In its insurance terms and conditions, the insurance company may limit the insurance to
- only cover accidents that occur in recreational exercise
- exclude certain recreational sports from the insurance cover.
Certain provisions of the Workers’ Compensation Act also limit the claim events compensable by the leisure-time insurance. Claim events not compensated by leisure-time insurance include pain induced by work-related postures, assault, and road accidents.
The insurer can reject the application for a leisure-time insurance policy. They also have the right to terminate the policy on the grounds specified in the terms and conditions of the insurance. A self-employed person may terminate the policy in writing at any time; however, the termination will take effect at the earliest from the date the insurance company receives the notice of termination.
Termination of self-employed persons’ insurance
Voluntary insurance for a self-employed person's working hours is terminated when the self-employed person’s YEL insurance ends. Upon separate application, the insurer may extend the validity of voluntary insurance for a self-employed person’s working hours if the person continues self-employment after reaching the upper age limit of the duty to take out YEL insurance. In this case, the insurer adjusts the annual earnings of the insurance to be equal to the self-employed person’s annual earned income.

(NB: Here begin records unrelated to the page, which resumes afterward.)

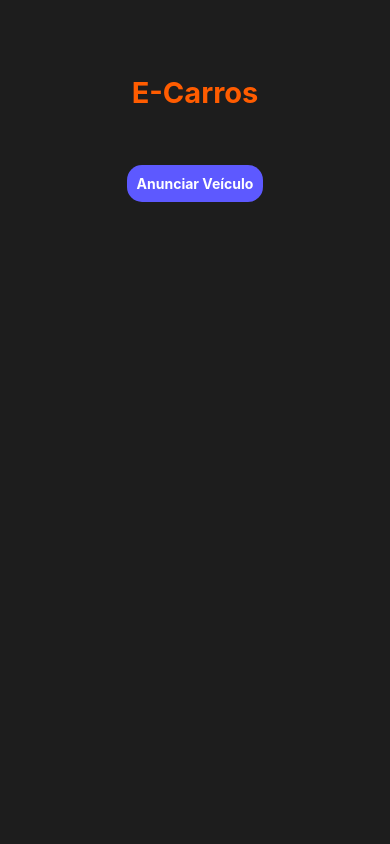
Repository: Matheus904-12/OpenAI---1
Screen: / (app in E-CARROS/)
The author's editor kept a copy of each file at every save. The screen is drawn from the files as they stood at one save, then again after the next save.
The app was drawn by React Native's web renderer in a window 390 px wide. The project was rebuilt for these pictures with package versions that can differ from the ones it lists, and the page was loaded fresh each time.

Above is the screen before, as saved 2024-04-24 20:52:06.

After the next save:
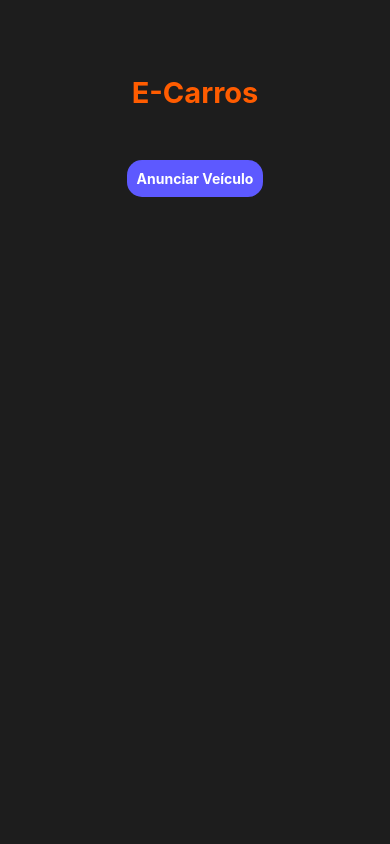
Saved 10 s later.
--- a/E-CARROS/App.tsx
+++ b/E-CARROS/App.tsx
@@ -179,7 +179,7 @@ const styles = StyleSheet.create({
     padding: 10,
     borderRadius: 15,
     marginBottom: 20,
-    marginTop: 35,
+    marginTop: 30,
   },
   addButtonText: {
     color: 'white',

As the working hours insurance expires at the same time as the pension insurance, the working hours insurance can expire retrospectively. If the self-employed person's pension insurance does not become effective because self-employment has not continued without interruption for at least four months, the voluntary working hours insurance does not expire retrospectively but continues until the date when the self-employment ends.
The self-employed person is free to terminate the insurance in writing at any time. The insurance may be terminated at the earliest from the date when the notice of termination is received at the insurance company. The insurance company has the right to terminate the insurance if the self-employed person has failed to pay an outstanding premium or deliberately provided false or incomplete information for the purpose of processing a claim or determining an insurance premium in order to obtain, for him/herself or others, illegal financial gain.
The insurer terminates the policy in writing. The insurance policy expires 30 days from the date the termination was sent. When the cause of the termination is a failure to pay the insurance premium, the policy will not expire if the policyholder pays the outstanding premium before the end of the notice period.